Skip to main content

Cloud spending topped data centers for the first time last year

cloud
(Image credit: Shutterstock / Blackboard)

Businesses around the world spent more money on cloud infrastructure (opens in new tab) than they did on on-premise solutions for the first time last year, new figures have said.

A report from market researchers Synergy Research Group claims enterprise spending on cloud-based solutions grew by another third (35 percent) in 2020, compared to the year before, adding that total annual spending has now come close to the $130 billion mark.

At the same time, spending on on-prem solutions dropped by six percent, year-on-year, shrinking to less than $90 million.

Speaking to TechCrunch (opens in new tab), chief analyst and research director at Synergy, John Dinsdale, said CIOs spend their money on servers, storage, security and software for the cloud, among other things:

“The software pieces included in this data is mainly server OS and virtualization software. Comparing SaaS with on-prem business apps software is a whole other story,” Dinsdale said.

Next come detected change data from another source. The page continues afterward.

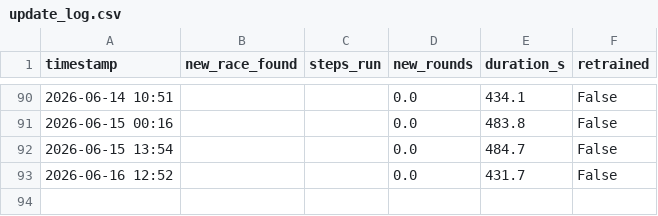
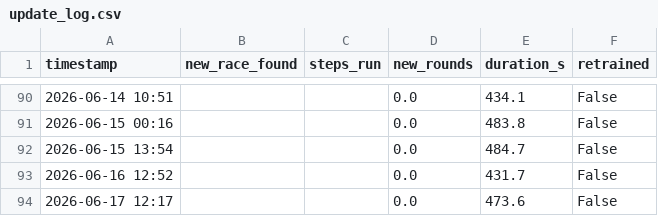
Before and after one commit to sreemaanshivkirth05/f1-predictor, a CSV file: data/update_log.csv, drawn as a sheet; only a part is shown, gaps mark what is left out; the diff names each change by its address in the sheet, - before the commit and + after, or states it on an @@ line.

```diff
--- a/data/update_log.csv
+++ b/data/update_log.csv
+row 94: 2026-06-17 12:17 |  |  | 0.0 | 473.6 | False
```
Also changed, not shown: data/championship_probabilities.csv, data/final_predictions.csv, 1 other file.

Despite significant growth in spending, sceptics out there are still saying that the majority of workloads remains on-prem. For Dinsdale, it’s a tough question to answer because of the ease at which workloads move around in today’s hybrid world.

“I’ve seen plenty of comments about only a small percentage of workloads running on public clouds (opens in new tab). That may or may not be true (and I tend more toward the latter), but the problem I have with this is that the concept of ‘workloads’ is such a fungible issue, especially when you try to quantify it,” he said.

Sead Fadilpašić is a freelance tech writer and journalist with more than 17 years experience writing technology-focussed news, blogs, whitepapers, reviews, and ebooks. And his work has featured in online media outlets from all over the world, including Al Jazeera Balkans (where he was a Multimedia Journalist), Crypto News, TechRadar Pro, and IT Pro Portal, where he has written news and features for over five years. Sead's experience also includes writing for inbound marketing, where he creates technology-based content for clients from London to Singapore. Sead is a HubSpot-certified content creator.